Monday, July 18, 2005

The gift that keeps on giving
I'm a charter member of the camp that wants to make a major national issue out the corruption and hubris and power grabbing nature of the current Republican Party. Many Democrats don't want to pursue that line of debate claiming to prefer Positive themes like "we have values, too" and We like defense, too" and "if we become more like you, will you like us then?" I say, poop on that, let's go for their throats. That's why I'm enjoying the whole Karl Rove / Plame leak business.

The biggest danger of making scandal a strategic theme is that it can become distracting. It's easy to get tied up in the excitement of the chase and miss the big picture, which is that the Republican Party has changed and is now bad for America. The goal of the corruption theme should not be to defeat Tom DeLay or to get Karl Rove fired; those should be nothing more than mileposts on the way to achieving the real goal, which is to create a new public perception of the nature of the GOP.

Back in the early ninties when New Gingrich was the strategic master of the Republican Party, he famously instructed House Republicans to never say the name Clinton with out positioning the word "crime" or "criminal" in the same sentence. In this way the two nouns would become Our strategy should be to permanently linked in the public subconsciousness. At that time this was a proven strategy that had been used throughout the Reagan years to link "liberal" to "media," "liberal" to "Democrat," and to make "liberal" a dirty word.

Democrats need to adopt the same strategy to rebrand the Republican Party with "corrupt," "arrogant," and "power hungry." We don't want Tom DeLay, Duke Cunninham, or Karl Rove to go away too soon. We want them to stay and become symbols for the party. We want every Republican in the country to be requred to run on the record of DeLay's fund-raising ethics, Cunninham's home sale, The Ohio coingate scandal, and Rove's endangering national security.

This kind of strategy could be called a wedge strategy. There are two types of wedge strategy. The first, also called the slippery slope, is the type being pursued by creationists to push religion into public education. By getting a little religion into the science curriculum through Intelligent Design, they can create a precedent for bringing more religion into other subjects, eventually replacing the whole reason-based structure of enlightenment learning with a faith-based medieval structure of knowledge.

The other wedge strategy, and the one relevant to this discussion, is the reason the Republicans push values issues so hard in red states. The idea of this wedge is to force independents and moderates to take sides with the radicals. The presence of referenda on ballots concerning issues that don't really affect most people--issues like gay marriage--only serve to inflame passions and make people take sides. If people will take the radicals' side on such issues, they can usually be persuaded to vote for the radicals' preferred candidates as well. It is actually to their advantage the values referenda are illegal or unconstitutional. If the courts throw out the "will of the people" it frustrates and mobilizes the voters and allows the radicals to reuse the same issues year after year.

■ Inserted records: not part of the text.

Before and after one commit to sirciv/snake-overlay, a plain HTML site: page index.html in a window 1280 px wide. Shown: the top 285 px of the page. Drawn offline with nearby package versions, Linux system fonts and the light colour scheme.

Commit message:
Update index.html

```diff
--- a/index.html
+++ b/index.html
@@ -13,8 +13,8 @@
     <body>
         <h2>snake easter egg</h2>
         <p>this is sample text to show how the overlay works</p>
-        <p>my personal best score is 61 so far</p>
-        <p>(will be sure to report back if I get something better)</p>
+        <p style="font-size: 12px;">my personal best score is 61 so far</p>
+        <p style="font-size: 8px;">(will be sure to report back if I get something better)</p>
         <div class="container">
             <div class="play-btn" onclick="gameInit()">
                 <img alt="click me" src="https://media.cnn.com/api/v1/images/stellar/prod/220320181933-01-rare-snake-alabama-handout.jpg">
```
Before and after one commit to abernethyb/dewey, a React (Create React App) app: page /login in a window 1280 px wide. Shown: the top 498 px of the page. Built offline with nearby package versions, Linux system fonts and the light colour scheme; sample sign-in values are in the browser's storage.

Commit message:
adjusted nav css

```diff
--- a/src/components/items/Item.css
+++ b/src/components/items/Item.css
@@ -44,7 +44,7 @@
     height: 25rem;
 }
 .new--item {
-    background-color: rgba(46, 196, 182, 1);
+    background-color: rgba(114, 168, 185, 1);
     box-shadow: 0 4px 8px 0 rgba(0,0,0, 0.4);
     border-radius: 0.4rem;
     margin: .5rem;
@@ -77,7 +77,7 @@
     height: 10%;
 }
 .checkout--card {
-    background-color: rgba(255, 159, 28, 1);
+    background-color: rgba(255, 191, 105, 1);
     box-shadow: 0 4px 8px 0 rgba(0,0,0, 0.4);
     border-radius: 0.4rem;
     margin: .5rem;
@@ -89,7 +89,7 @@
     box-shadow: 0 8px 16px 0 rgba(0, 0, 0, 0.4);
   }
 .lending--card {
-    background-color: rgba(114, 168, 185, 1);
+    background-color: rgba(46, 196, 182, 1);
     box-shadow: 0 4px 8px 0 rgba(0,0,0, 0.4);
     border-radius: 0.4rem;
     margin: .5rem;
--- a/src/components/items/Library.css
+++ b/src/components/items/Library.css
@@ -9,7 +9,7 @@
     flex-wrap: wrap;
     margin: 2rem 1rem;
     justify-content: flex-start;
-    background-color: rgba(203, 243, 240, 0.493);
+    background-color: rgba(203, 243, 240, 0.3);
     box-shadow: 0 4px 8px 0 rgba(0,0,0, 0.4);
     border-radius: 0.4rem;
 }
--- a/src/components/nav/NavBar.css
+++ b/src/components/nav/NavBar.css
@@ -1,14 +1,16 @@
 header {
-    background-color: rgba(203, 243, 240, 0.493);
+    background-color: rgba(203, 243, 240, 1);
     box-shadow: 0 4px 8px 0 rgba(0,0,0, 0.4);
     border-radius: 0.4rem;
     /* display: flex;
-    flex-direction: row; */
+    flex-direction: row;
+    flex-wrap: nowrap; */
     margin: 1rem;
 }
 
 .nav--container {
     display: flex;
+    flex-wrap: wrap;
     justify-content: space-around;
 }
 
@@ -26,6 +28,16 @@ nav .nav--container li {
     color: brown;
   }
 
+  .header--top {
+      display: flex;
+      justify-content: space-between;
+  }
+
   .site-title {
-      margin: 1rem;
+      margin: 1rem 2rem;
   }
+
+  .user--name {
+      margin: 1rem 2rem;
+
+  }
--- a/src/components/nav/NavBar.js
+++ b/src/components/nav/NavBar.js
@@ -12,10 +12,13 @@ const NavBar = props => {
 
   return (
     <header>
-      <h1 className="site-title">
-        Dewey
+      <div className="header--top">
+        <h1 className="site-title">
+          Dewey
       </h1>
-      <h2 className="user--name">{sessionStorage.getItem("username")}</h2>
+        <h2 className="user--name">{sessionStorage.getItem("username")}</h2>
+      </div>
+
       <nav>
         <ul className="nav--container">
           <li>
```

A wedge strategy of rebranding the Republican party as the party of corrupt bullies should force voters (and moderate candidates) to come down against corruption and arrogance. In the short term, such a strategy should allow Democrats to gain seats in congress and perhaps gain control of one house or the other. I think that would be a good thing. In the longer term, it should empower the moderate wing of the Republican Party to retake control of the party. In some ways, I think that's even more important.

Two years ago, when the White House dirty tricks squad went after Wilson and Plame, most people didn't get the seriousness of the issue and it vanished beneath a tide of Iraq current events. As dirty tricks go, it was something of a flop. However, because it involved a crime against national security, it didn't go away. As the story has been shaping up, it might be the perfect scandal to push the rebranding strategy. Personally, I'm surprised, I really expected DeLay and the congressional Republicans to become the poster children for the arrogance of power.

Like the best scandals, this one is expanding its scope at a dramatic rate. The original question of "who leaked?" seemed to have been answered last week with Karl Rove. Inquiring minds recall that Novak originally claimed to have received the information of Plame's identity from two White House sources. So who was the other? This weekend, Matt Cooper of Time revealed that he got the story from Rove, and Cheney's chief-of-staff Scooter Libby.

Bush and Cheney's top advisors! What could be better than that? Well, the White House, in the person of Scottie McClellen has specifically denied that Rove or Libby were the leakers. Their latest position is "no comment."

The White House is on record with an out and out lie. What could be better than that? One question that has bothered me is how Rove knew Plame's identity. Nothing in his job would have automatically given him access to that information. There must be an ur-leaker who provider the information to Rove and Libby. One tantalizing possibility, though I'm not aware of any specific evidence to support it, is John Bolton. When Plame worked on counter-proliferation at the CIA, Bolton was the chief officer for counter-proliferation at the State Department. Bolton very well could have known her identity and Bolton is well known to be ethically challenged.

Rove, Libby, and Bolton would be hitting the Trifecta (to use Bush’s phrase). But better than that, it looks to be a continuing scandal that all Republicans will have to weigh in on sooner or later. Democrats should not let this pass; they need to play hard with this one and push it for all it’s worth.

No comments: